Edit tracking data:
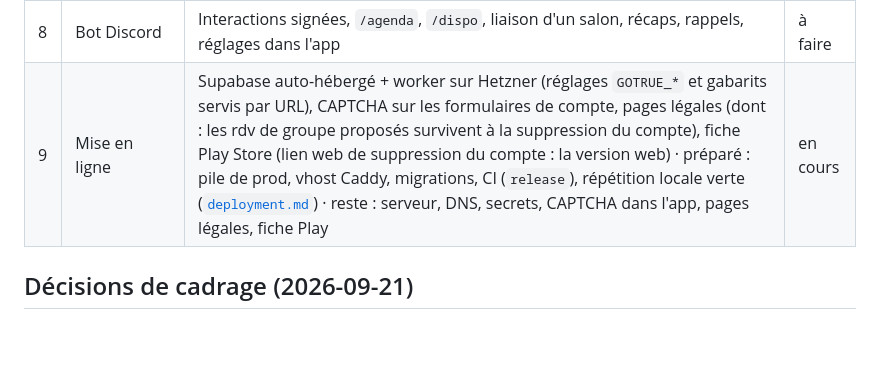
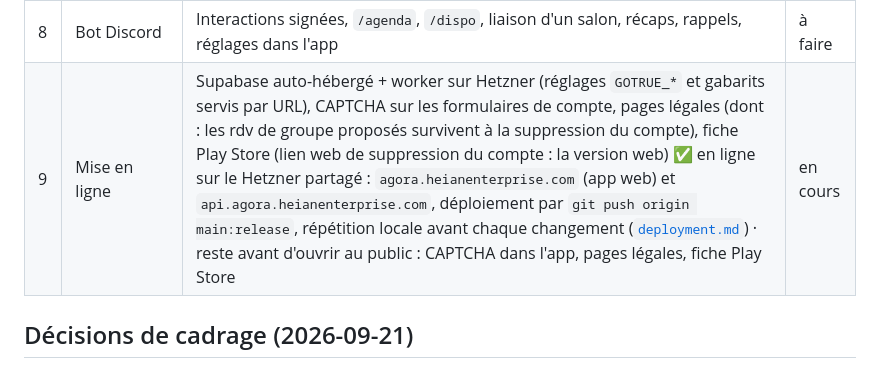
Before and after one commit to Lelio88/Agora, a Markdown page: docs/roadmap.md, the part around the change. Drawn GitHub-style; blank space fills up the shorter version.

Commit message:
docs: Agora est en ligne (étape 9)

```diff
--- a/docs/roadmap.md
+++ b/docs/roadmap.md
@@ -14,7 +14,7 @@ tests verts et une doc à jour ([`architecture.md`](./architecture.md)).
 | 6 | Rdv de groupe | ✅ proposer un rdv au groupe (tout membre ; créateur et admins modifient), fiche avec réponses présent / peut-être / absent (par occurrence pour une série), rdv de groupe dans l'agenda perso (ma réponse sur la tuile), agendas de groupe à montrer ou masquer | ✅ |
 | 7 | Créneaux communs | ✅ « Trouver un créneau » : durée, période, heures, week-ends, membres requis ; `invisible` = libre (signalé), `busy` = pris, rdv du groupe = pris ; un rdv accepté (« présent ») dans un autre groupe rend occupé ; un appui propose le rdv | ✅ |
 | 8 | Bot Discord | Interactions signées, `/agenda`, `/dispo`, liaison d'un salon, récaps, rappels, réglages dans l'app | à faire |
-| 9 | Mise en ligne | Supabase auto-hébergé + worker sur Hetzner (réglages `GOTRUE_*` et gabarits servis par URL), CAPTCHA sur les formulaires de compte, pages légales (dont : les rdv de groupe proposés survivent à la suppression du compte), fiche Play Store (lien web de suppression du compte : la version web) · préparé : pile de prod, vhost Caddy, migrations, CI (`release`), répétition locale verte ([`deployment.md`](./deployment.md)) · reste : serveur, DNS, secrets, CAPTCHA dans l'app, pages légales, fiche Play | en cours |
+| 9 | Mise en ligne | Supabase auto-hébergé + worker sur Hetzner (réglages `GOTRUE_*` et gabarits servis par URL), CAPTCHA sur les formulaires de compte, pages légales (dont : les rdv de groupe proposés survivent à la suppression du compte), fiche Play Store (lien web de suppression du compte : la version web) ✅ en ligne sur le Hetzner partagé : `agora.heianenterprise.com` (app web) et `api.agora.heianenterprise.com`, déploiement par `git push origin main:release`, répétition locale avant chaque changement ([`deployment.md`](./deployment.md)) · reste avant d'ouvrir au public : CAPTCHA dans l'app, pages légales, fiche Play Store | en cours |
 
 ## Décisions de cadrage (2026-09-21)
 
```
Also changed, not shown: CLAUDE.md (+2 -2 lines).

=== Work to complete ===
Say how many lines above hold "docs", and nothing else.

=== Response area ===
4